On March 13th, Parliament had its last regular sitting and Canadian democracy was put to the test. I was there that day, just after the pandemic was declared, as Parliament unanimously agreed to recess for five weeks. We then resumed a few times to pass legislation related to government programs created to address COVID-19. May 25 was the first full reconvened day of Parliament, with a reduced number of MPs. The government tabled legislation to recess Parliament again until late September, and continue with limited committees now meeting virtually as well as the special COVID-19 committee. One change would be that the COVID-19 committee would now have some members of parliament present in person in the House of Commons and some online, a “hybrid model”.
I spoke on the importance of re-establishing all committees (virtually) with their full powers. Committee work is valuable – bringing in experts, doing studies, and creating reports to government. It was proposed that only a few committees would continue, but will have more of their powers restored.
I also spoke about allowing Parliament to reconvene with a reduced number of MPs, just as we did on that day, May 25th. If MPs are going to physically be in the House of Commons to participate in the COVID-19 committee, Parliament can reconvene. The full powers of Parliament do not exist with this committee. In the current committee format, there is no regular debate, legislation, opposition days, private members bills, nor emergency debates. It is only asking questions.
I have heard from many constituents who want checks and balances in place to scrutinize government decisions. The Auditor General’s work (the arm’s length office that audits government spending) needs to be fully supported by the government, and we have yet to see this. My colleagues and I spoke about how we need to be sitting regularly with the full powers of Parliament with all committees to ensure we manage this crisis as a country as we move through recovery stages.
The work of Parliament is essential. We can develop new procedures, and protocols, in order to operate safely, like every industry and private or public sector organization is doing. No one is suggesting that 338 Members of Parliament be in the House of Commons. But I spoke about how normal and ongoing Parliamentary business, with a reduced number of MPs, must return just as legislatures all over the world and within our provinces are.
We need to govern. This is our democratic institution. Parliament matters.
Thank you for continuing to connect with me. Constituents continually bring constructive suggestions on how to improve or alter current support programs to ensure no business or Canadian who genuinely needs help falls through the cracks. For example, opposition efforts led to authorizing credit unions to deliver loans, reducing penalties for part-time workers, preventing new parents from losing benefits, and amending requirements for the Emergency Business Account loans for small businesses.

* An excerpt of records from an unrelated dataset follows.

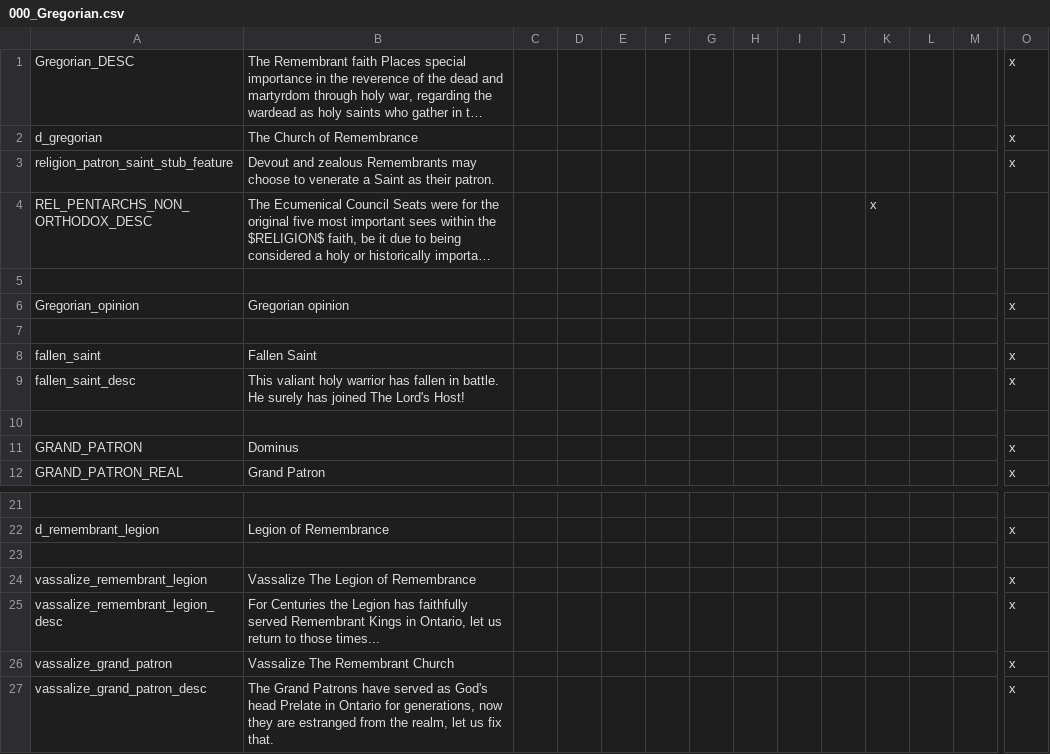
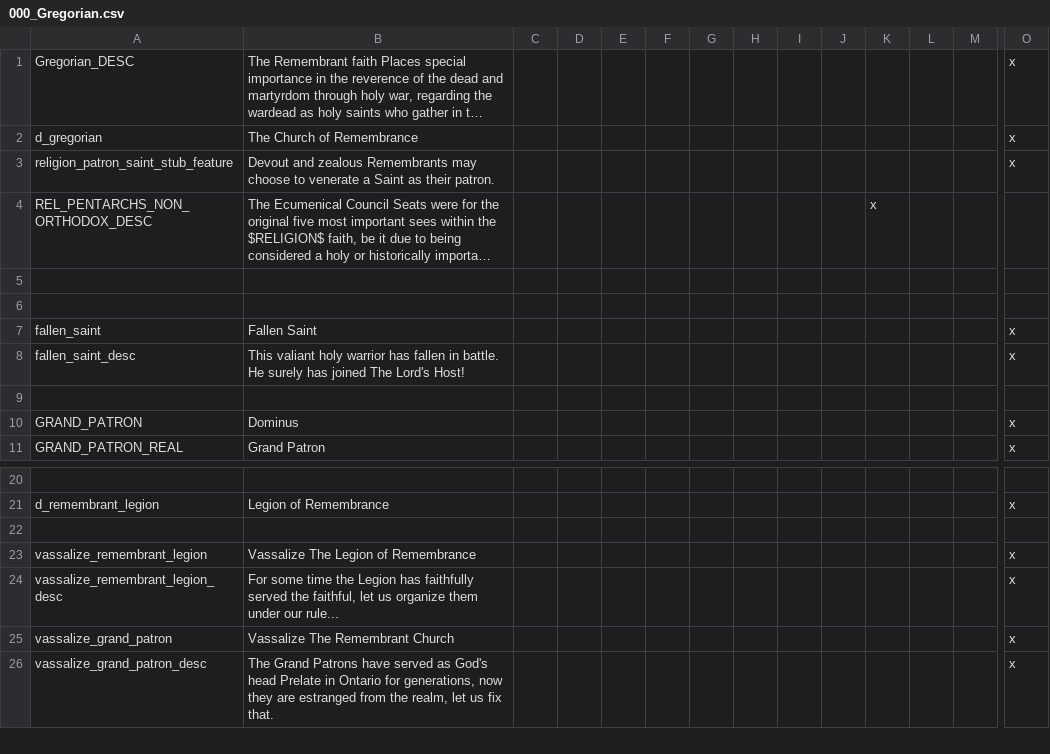
Before and after one commit to MrBadaniel/Aguila-o-Sol, a CSV file: localisation/000_Gregorian.csv, drawn as a sheet; only a part is shown, gaps mark what is left out; long unchanged cells end in …; removed rows and columns are numbered as before the commit, all else as after; rows hold the shown columns only; the diff names each change by its address in the sheet, - before the commit and + after, or states it on an @@ line.

Commit message:
Update 000_Gregorian.csv

```diff
--- a/localisation/000_Gregorian.csv
+++ b/localisation/000_Gregorian.csv
-row 6: Gregorian_opinion | Gregorian opinion |  |  |  |  |  |  |  |  |  |  |  | x
-B24: For Centuries the Legion has faithfully served Remembrant Kings in Ontario, let us return to those times...
+B24: For some time the Legion has faithfully served the faithful, let us organize them under our rule...
```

Please reach out if you need assistance or have an idea. Some of our best ideas have come from you.
Please go to my website to see many statements, letters to Ministers, and other activities, and answer questionnaires to let me know your thoughts. Stay safe.